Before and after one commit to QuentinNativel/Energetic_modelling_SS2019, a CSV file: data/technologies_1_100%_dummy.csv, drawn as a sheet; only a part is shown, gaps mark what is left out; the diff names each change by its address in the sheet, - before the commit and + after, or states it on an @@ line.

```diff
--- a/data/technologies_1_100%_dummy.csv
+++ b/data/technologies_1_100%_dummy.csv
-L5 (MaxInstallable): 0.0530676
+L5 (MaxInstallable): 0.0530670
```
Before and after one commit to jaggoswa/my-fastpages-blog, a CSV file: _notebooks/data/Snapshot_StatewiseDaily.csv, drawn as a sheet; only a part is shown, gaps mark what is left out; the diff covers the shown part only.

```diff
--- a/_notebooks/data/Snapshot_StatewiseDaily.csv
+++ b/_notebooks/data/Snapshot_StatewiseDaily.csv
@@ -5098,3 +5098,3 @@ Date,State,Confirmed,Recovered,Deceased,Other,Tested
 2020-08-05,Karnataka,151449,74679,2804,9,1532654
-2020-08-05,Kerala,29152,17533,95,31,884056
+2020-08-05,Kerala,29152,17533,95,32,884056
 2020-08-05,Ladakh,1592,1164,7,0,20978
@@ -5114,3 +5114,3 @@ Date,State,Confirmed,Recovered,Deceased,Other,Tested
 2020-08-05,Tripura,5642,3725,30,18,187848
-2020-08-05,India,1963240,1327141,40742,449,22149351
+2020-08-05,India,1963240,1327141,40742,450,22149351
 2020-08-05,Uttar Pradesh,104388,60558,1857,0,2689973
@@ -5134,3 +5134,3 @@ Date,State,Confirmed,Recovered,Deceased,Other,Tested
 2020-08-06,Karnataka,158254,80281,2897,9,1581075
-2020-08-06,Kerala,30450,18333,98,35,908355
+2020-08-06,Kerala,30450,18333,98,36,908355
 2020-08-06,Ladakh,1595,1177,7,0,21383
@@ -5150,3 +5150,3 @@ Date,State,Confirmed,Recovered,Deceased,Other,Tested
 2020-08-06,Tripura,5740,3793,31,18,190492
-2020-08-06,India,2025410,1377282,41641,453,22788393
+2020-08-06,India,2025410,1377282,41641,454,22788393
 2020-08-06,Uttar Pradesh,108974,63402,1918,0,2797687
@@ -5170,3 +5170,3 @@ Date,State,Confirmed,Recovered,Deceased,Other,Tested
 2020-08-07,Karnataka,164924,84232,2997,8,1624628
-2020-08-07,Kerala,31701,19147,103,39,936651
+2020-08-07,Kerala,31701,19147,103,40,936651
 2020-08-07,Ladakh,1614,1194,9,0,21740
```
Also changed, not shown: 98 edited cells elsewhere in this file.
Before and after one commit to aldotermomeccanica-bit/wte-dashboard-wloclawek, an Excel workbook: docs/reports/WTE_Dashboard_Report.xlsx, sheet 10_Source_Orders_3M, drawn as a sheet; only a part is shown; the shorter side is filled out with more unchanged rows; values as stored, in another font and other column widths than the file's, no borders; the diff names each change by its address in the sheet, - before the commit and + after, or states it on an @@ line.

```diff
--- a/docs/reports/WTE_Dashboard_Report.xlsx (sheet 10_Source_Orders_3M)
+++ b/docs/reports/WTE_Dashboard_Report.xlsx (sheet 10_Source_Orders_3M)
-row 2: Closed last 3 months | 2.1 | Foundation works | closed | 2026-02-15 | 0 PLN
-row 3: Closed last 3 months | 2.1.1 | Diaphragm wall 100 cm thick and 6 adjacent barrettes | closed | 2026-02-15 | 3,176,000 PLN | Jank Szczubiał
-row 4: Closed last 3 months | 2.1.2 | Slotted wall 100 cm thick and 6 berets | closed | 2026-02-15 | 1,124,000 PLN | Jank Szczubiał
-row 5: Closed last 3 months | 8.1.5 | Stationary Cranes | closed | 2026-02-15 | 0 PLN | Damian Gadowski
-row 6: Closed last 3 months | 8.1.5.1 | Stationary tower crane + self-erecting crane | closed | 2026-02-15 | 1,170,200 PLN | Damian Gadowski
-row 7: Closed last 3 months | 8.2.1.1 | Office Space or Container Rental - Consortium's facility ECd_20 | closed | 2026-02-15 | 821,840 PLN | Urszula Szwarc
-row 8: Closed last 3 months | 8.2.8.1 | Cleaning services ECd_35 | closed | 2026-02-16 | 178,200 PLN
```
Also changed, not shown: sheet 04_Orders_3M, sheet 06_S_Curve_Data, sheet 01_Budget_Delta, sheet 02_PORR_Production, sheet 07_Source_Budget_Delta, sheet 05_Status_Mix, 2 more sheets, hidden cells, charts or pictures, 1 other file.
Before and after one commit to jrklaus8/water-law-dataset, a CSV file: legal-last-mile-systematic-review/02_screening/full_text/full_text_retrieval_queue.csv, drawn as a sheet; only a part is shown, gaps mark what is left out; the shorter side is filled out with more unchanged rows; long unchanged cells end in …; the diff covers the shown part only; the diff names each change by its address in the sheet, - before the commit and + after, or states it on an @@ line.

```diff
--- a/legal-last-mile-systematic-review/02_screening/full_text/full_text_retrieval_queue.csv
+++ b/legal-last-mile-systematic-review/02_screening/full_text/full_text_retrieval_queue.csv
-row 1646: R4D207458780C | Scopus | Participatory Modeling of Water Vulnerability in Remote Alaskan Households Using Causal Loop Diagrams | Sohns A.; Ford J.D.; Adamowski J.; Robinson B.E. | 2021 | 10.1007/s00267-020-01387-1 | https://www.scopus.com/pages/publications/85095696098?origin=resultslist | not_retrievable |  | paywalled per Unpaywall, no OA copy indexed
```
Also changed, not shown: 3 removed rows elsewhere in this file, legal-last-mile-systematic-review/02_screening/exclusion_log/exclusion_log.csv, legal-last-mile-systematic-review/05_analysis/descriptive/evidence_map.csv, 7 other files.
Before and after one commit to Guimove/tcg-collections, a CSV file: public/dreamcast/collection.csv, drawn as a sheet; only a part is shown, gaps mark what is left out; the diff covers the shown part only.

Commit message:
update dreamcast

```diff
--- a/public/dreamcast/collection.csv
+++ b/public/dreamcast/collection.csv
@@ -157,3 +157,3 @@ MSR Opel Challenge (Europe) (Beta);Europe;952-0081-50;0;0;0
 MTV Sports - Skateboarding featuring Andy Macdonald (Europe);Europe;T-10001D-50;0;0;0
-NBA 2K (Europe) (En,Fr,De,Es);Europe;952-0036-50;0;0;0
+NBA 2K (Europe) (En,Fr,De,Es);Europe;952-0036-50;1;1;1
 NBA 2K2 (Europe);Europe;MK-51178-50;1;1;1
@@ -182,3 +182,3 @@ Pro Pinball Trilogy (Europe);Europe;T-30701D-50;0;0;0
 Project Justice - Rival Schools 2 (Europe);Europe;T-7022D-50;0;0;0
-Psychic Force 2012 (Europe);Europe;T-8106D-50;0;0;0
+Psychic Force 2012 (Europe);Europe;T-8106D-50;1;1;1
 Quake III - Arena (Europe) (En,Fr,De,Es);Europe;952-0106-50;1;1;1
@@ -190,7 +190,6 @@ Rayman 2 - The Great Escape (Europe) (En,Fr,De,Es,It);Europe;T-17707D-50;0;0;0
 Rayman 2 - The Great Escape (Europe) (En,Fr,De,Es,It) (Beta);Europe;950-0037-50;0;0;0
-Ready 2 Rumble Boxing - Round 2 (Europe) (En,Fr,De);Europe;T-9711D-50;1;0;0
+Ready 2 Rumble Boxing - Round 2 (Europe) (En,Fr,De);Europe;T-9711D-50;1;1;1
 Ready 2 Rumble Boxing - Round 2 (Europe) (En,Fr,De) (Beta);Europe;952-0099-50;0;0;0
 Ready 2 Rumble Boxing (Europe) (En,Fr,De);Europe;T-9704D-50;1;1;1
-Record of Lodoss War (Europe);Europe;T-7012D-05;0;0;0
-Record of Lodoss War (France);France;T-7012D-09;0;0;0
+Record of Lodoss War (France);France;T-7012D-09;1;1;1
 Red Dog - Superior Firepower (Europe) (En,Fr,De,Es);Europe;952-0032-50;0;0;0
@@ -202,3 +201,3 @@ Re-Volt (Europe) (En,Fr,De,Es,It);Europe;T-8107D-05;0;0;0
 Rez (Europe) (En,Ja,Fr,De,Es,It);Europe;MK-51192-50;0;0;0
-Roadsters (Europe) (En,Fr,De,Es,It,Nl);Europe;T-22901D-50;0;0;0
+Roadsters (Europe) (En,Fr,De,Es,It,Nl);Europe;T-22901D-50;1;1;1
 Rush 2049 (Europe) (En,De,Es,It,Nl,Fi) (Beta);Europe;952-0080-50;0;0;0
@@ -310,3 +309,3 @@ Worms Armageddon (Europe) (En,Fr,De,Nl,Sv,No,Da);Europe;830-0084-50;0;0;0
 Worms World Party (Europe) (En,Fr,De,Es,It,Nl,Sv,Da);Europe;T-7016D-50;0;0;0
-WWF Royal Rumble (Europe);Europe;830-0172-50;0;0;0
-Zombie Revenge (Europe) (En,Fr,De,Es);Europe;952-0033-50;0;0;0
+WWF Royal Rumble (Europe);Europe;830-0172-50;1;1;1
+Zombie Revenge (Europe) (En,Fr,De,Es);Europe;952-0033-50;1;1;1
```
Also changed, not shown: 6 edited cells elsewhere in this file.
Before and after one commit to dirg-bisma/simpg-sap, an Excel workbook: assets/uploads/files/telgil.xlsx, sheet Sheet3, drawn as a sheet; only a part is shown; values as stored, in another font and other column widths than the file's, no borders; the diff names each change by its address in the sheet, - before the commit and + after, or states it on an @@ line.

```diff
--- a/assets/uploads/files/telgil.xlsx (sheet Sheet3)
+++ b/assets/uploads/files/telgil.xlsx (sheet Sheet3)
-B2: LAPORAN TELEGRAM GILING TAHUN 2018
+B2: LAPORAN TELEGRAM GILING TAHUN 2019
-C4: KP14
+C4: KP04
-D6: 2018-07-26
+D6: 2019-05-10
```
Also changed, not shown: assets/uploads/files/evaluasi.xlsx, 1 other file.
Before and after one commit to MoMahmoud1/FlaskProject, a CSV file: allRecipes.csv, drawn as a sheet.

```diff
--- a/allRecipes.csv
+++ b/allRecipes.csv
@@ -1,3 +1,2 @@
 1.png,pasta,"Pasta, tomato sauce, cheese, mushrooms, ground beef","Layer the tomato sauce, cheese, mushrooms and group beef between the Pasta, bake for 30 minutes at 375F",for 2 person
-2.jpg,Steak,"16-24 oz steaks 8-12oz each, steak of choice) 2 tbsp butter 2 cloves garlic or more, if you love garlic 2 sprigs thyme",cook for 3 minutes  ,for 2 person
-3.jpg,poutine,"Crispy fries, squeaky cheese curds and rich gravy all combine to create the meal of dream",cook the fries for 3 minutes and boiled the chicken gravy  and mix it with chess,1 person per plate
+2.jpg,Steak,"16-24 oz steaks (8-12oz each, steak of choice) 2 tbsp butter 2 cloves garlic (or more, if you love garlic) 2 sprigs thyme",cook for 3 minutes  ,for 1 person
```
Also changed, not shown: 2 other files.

» REQUIRED WORK:
Wherever the string "MaxInstallable" shows up in a line of the records, count that line once. Report the total alone.

» TASK ANSWER:
2